Gasol said the trade that sent him along with three other Lakers and two first-round draft picks to Memphis for his brother Pau was the driving force behind the Lakers' winning the title.
"They probably wouldn't have won a championship without Pau," Marc said. "So the trade had to happen. The Lakers gave me a chance to play. I didn't know if I wanted to come to the NBA or not. It took me a year to decide that, and I ended up here in Memphis, a city that I love."
The Lakers used the 48th pick in the second round of the 2007 NBA draft to select Marc from Barcelona, Spain, knowing that he was a project and that he wouldn't come to the NBA right away.
Two seasons into his career, Gasol, 25, has developed into a solid center.
He had a double-double against the Lakers on Monday night in Memphis' victory, scoring 11 points and grabbing 13 rebounds, and he blocked three shots.
"I don't think the Lakers really knew me when they first drafted me," Gasol said. "They just saw my name and my size and my stats. They just picked somebody because they had to. There was nobody else left on that draft."
Gasol entered Monday night's game averaging 15.2 points, 9.7 rebounds and 2.3 assists.
He spent time in the U.S. attending high school from 2001-03 when Pau played for Memphis.
Marc was called the "Big Burrito" in high school, but he has lost weight and developed his 7-1, 265-pound body.
Former Memphis coach Mike Fratello, who is now a TNT analyst, said the trade was initially "one-sided" but the gap had closed with the evolution of Marc's game.
"I don't think anybody in the local [Memphis] community knew how good Marc was going to be," Fratello said. "That Marc Gasol was a totally different Marc Gasol than the one we're seeing right now. He's 25 to 30 pounds lighter than he was. He made that commitment.
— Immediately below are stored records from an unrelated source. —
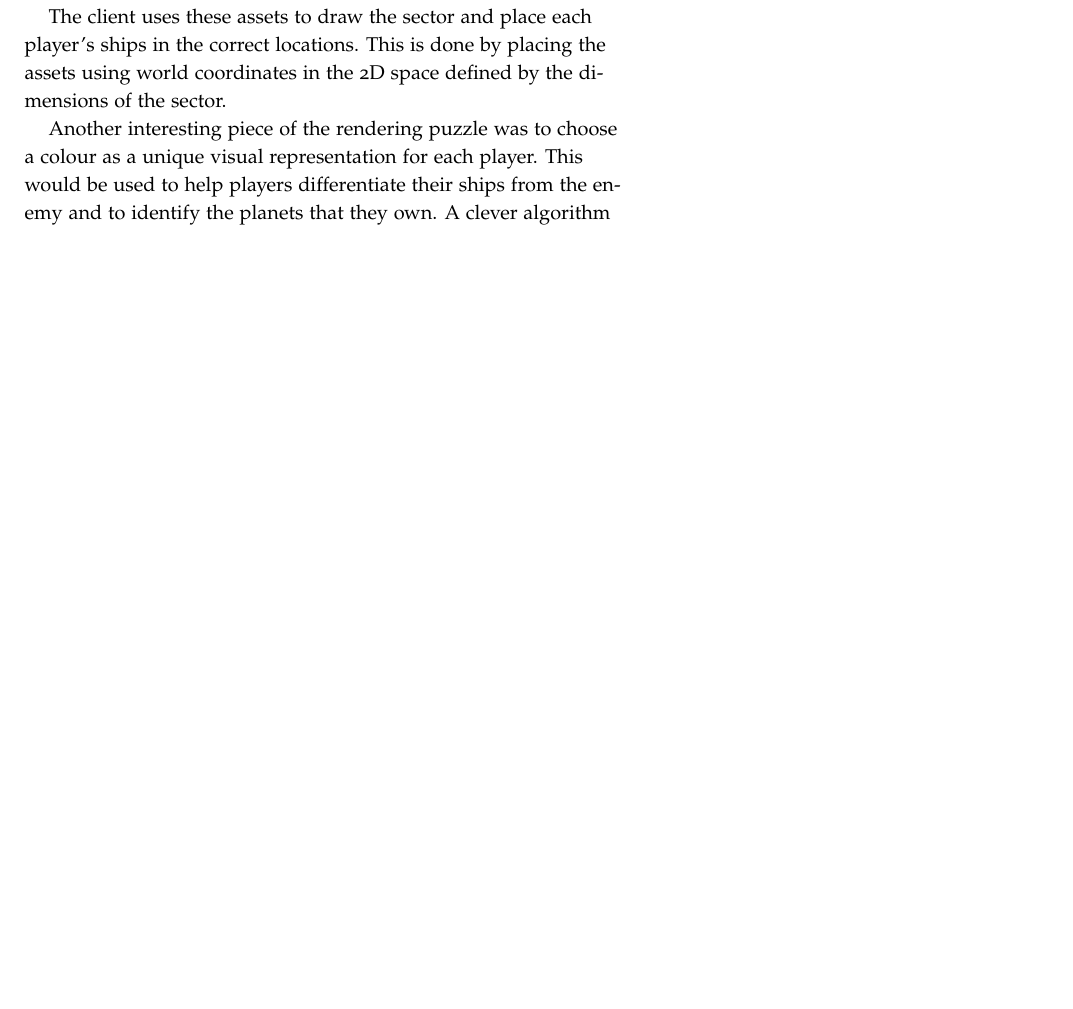
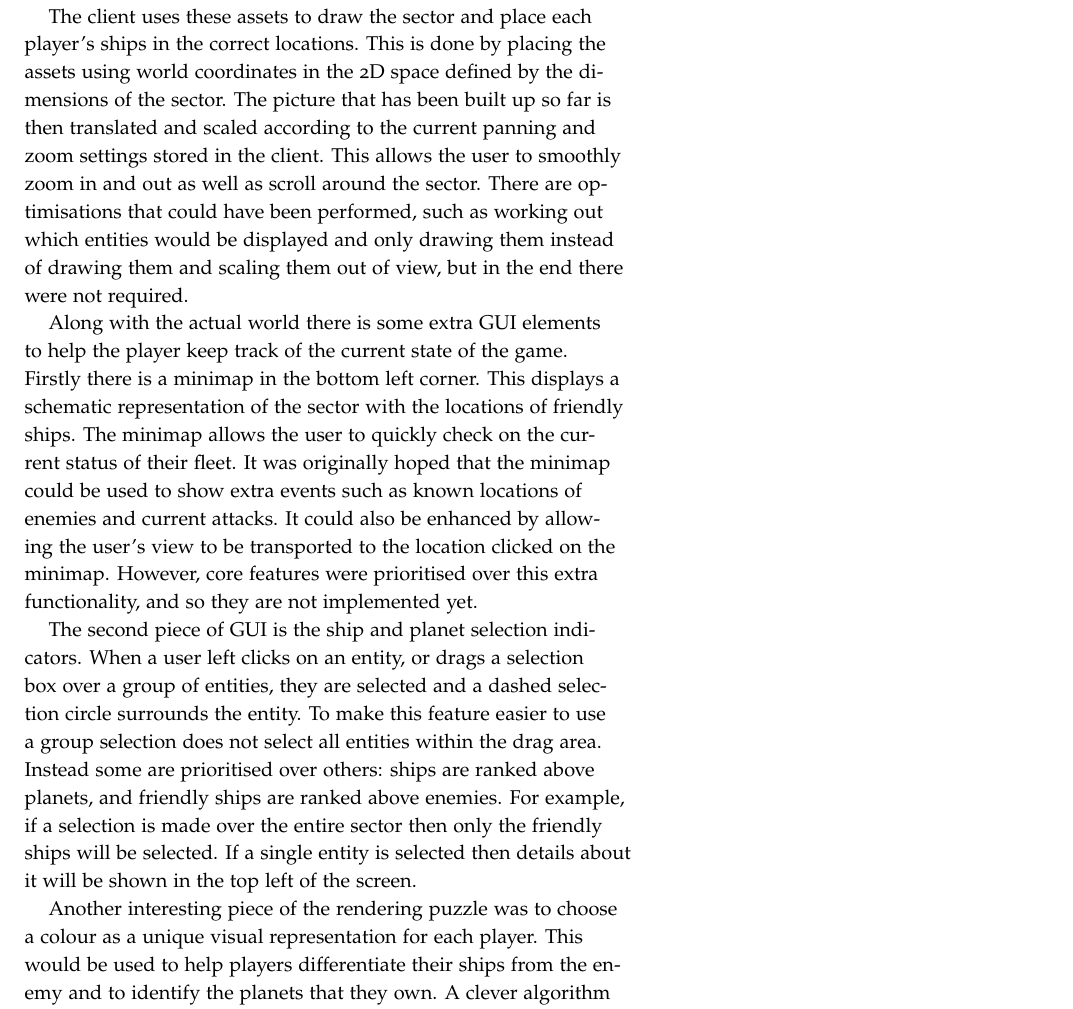
Before and after one commit to laithalissa/Serenity-report, a LaTeX thesis (Final Report/CS407 Group Report.tex, which reads Final Report/chapter/Game/Graphics.tex): part of page 57 of 131 before the commit and part of page 57 of 133 after it, cut so that both start at the same text, the shorter picture padded with empty space. Compiled offline with pdfLaTeX.

Commit message:
Content about rendering the game screen

```diff
--- a/Final Report/chapter/Game/Graphics.tex
+++ b/Final Report/chapter/Game/Graphics.tex
@@ -21,7 +21,11 @@ One very important aspect of the client program is rendering the current game st
 %      - Minimap
 %      - Currently selected entity
 
-The client uses these assets to draw the sector and place each player's ships in the correct locations. This is done by placing the assets using world coordinates in the 2D space defined by the dimensions of the sector.
+The client uses these assets to draw the sector and place each player's ships in the correct locations. This is done by placing the assets using world coordinates in the 2D space defined by the dimensions of the sector. The picture that has been built up so far is then translated and scaled according to the current panning and zoom settings stored in the client. This allows the user to smoothly zoom in and out as well as scroll around the sector. There are optimisations that could have been performed, such as working out which entities would be displayed and only drawing them instead of drawing them and scaling them out of view, but in the end there were not required.
+
+Along with the actual world there is some extra GUI elements to help the player keep track of the current state of the game. Firstly there is a minimap in the bottom left corner. This displays a schematic representation of the sector with the locations of friendly ships. The minimap allows the user to quickly check on the current status of their fleet. It was originally hoped that the minimap could be used to show extra events such as known locations of enemies and current attacks. It could also be enhanced by allowing the user's view to be transported to the location clicked on the minimap. However, core features were prioritised over this extra functionality, and so they are not implemented yet.
+
+The second piece of GUI is the ship and planet selection indicators. When a user left clicks on an entity, or drags a selection box over a group of entities, they are selected and a dashed selection circle surrounds the entity. To make this feature easier to use a group selection does not select all entities within the drag area. Instead some are prioritised over others: ships are ranked above planets, and friendly ships are ranked above enemies. For example, if a selection is made over the entire sector then only the friendly ships will be selected. If a single entity is selected then details about it will be shown in the top left of the screen.
 
 % TODO Talk about parallax because it's interesting? (Innovative?)
 
```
They have a great interior combination right now."
Lakers Coach Phil Jackson, who remained tied with Pat Riley for the most wins in franchise history (533), was asked what he would be doing if he weren't coaching.
Jackson said an aptitude test given by the NBA Players Assn. after he retired showed he would make a "good outdoor adventurer, a nursery school teacher, a lawyer and a minister."
Instead, Jackson has been coaching for 19 years, 10 with the Lakers.
"I certainly didn't expect to be here this long and probably wouldn't be if I didn't have such a great relationship with some of the Buss family," Jackson joked, referring to his girlfriend, JeanieBuss, the team's vice president of business operations and the daughter of Lakers owner Jerry Buss.